TASK DETAILS:
The answer should be each line from the entries below that has the word "Programa" in it.

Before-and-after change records
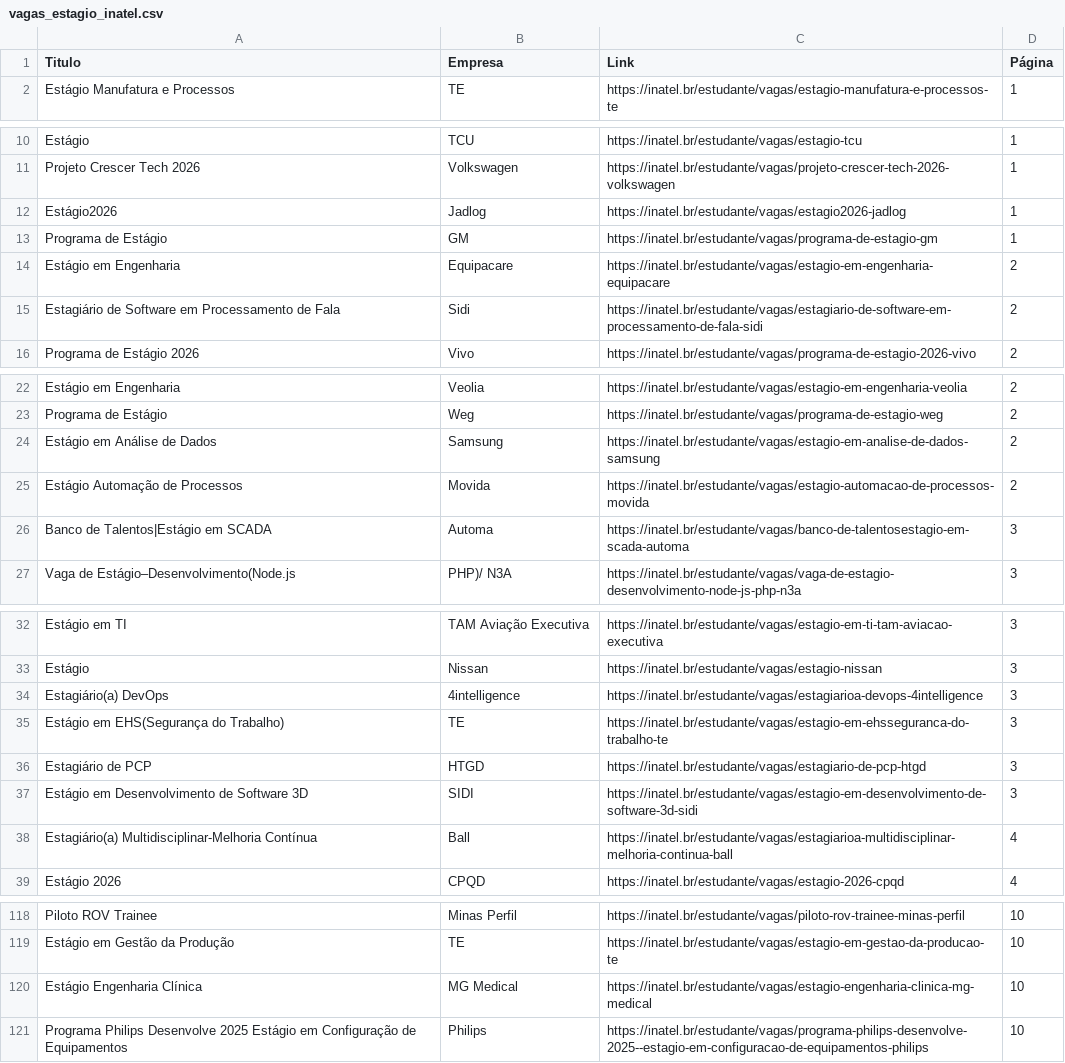
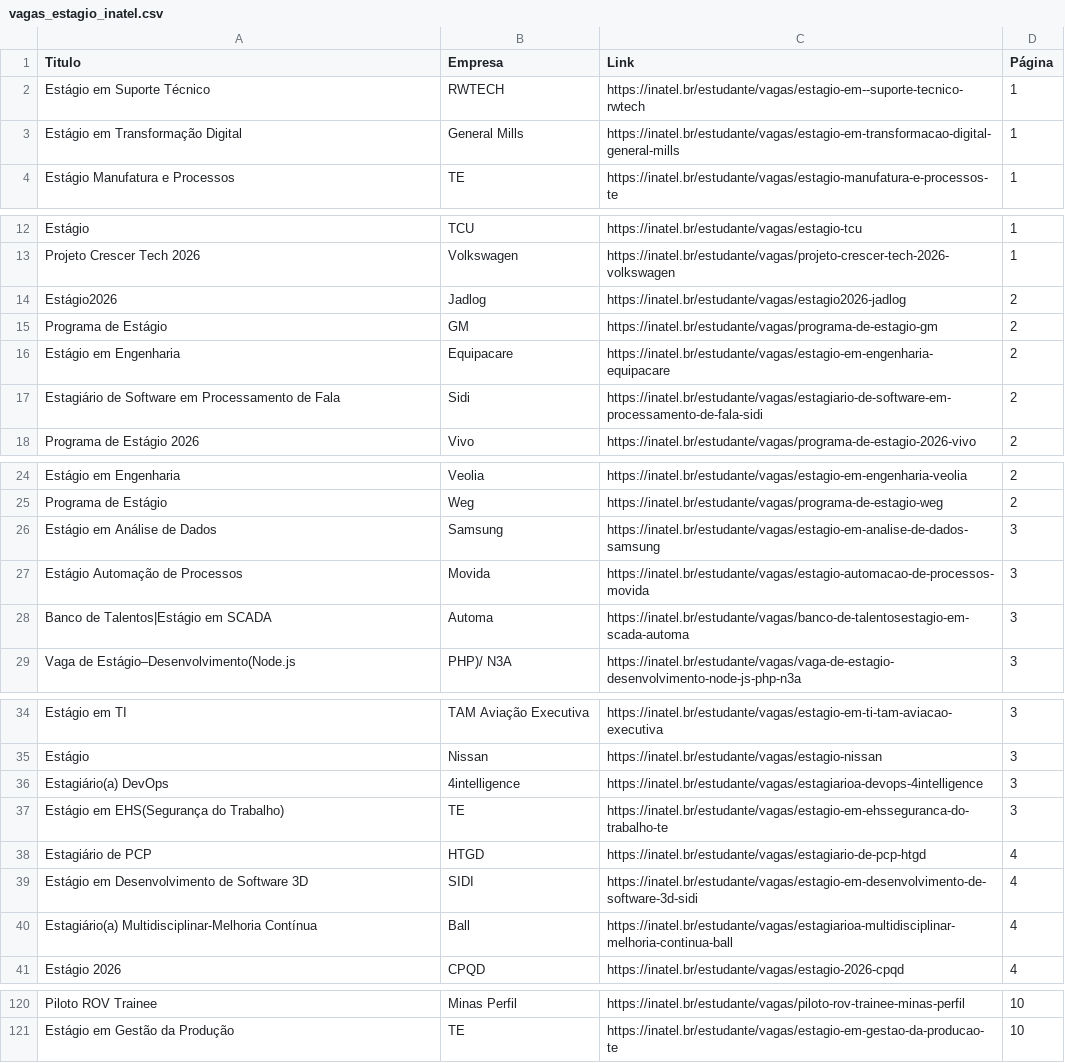
Before and after one commit to Joao0015/inatel-vagas-bot, a CSV file: vagas_estagio_inatel.csv, drawn as a sheet; only a part is shown, gaps mark what is left out; the diff covers the shown part only.

```diff
--- a/vagas_estagio_inatel.csv
+++ b/vagas_estagio_inatel.csv
@@ -1,2 +1,4 @@
 Titulo,Empresa,Link,Página
+Estágio em  Suporte Técnico,RWTECH,https://inatel.br/estudante/vagas/estagio-em--suporte-tecnico-rwtech,1
+Estágio em Transformação Digital,General Mills,https://inatel.br/estudante/vagas/estagio-em-transformacao-digital-general-mills,1
 Estágio Manufatura e Processos,TE,https://inatel.br/estudante/vagas/estagio-manufatura-e-processos-te,1
@@ -11,4 +13,4 @@ Estágio,TCU,https://inatel.br/estudante/vagas/estagio-tcu,1
 Projeto Crescer Tech 2026,Volkswagen,https://inatel.br/estudante/vagas/projeto-crescer-tech-2026-volkswagen,1
-Estágio2026,Jadlog,https://inatel.br/estudante/vagas/estagio2026-jadlog,1
-Programa de Estágio,GM,https://inatel.br/estudante/vagas/programa-de-estagio-gm,1
+Estágio2026,Jadlog,https://inatel.br/estudante/vagas/estagio2026-jadlog,2
+Programa de Estágio,GM,https://inatel.br/estudante/vagas/programa-de-estagio-gm,2
 Estágio em Engenharia,Equipacare,https://inatel.br/estudante/vagas/estagio-em-engenharia-equipacare,2
@@ -23,4 +25,4 @@ Estágio em Engenharia,Veolia,https://inatel.br/estudante/vagas/estagio-em-engen
 Programa de Estágio,Weg,https://inatel.br/estudante/vagas/programa-de-estagio-weg,2
-Estágio em Análise de Dados,Samsung,https://inatel.br/estudante/vagas/estagio-em-analise-de-dados-samsung,2
-Estágio Automação de Processos,Movida,https://inatel.br/estudante/vagas/estagio-automacao-de-processos-movida,2
+Estágio em Análise de Dados,Samsung,https://inatel.br/estudante/vagas/estagio-em-analise-de-dados-samsung,3
+Estágio Automação de Processos,Movida,https://inatel.br/estudante/vagas/estagio-automacao-de-processos-movida,3
 Banco de Talentos|Estágio em SCADA,Automa,https://inatel.br/estudante/vagas/banco-de-talentosestagio-em-scada-automa,3
@@ -35,4 +37,4 @@ Estagiário(a) DevOps,4intelligence,https://inatel.br/estudante/vagas/estagiario
 Estágio em EHS(Segurança do Trabalho),TE,https://inatel.br/estudante/vagas/estagio-em-ehsseguranca-do-trabalho-te,3
-Estagiário de PCP,HTGD,https://inatel.br/estudante/vagas/estagiario-de-pcp-htgd,3
-Estágio em Desenvolvimento de Software 3D,SIDI,https://inatel.br/estudante/vagas/estagio-em-desenvolvimento-de-software-3d-sidi,3
+Estagiário de PCP,HTGD,https://inatel.br/estudante/vagas/estagiario-de-pcp-htgd,4
+Estágio em Desenvolvimento de Software 3D,SIDI,https://inatel.br/estudante/vagas/estagio-em-desenvolvimento-de-software-3d-sidi,4
 Estagiário(a) Multidisciplinar-Melhoria Contínua,Ball,https://inatel.br/estudante/vagas/estagiarioa-multidisciplinar-melhoria-continua-ball,4
@@ -119,3 +121 @@ Piloto ROV Trainee,Minas Perfil,https://inatel.br/estudante/vagas/piloto-rov-tra
 Estágio em Gestão da Produção,TE,https://inatel.br/estudante/vagas/estagio-em-gestao-da-producao-te,10
-Estágio Engenharia Clínica,MG Medical,https://inatel.br/estudante/vagas/estagio-engenharia-clinica-mg-medical,10
-Programa Philips Desenvolve 2025  Estágio em Configuração de Equipamentos,Philips,https://inatel.br/estudante/vagas/programa-philips-desenvolve-2025--estagio-em-configuracao-de-equipamentos-philips,10
```
Also changed, not shown: 12 edited cells elsewhere in this file.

EXERCISE OUTPUT:
-Programa de Estágio,GM,https://inatel.br/estudante/vagas/programa-de-estagio-gm,1
+Programa de Estágio,GM,https://inatel.br/estudante/vagas/programa-de-estagio-gm,2
 Programa de Estágio,Weg,https://inatel.br/estudante/vagas/programa-de-estagio-weg,2
-Programa Philips Desenvolve 2025  Estágio em Configuração de Equipamentos,Philips,https://inatel.br/estudante/vagas/programa-philips-desenvolve-2025--estagio-em-configuracao-de-equipamentos-philips,10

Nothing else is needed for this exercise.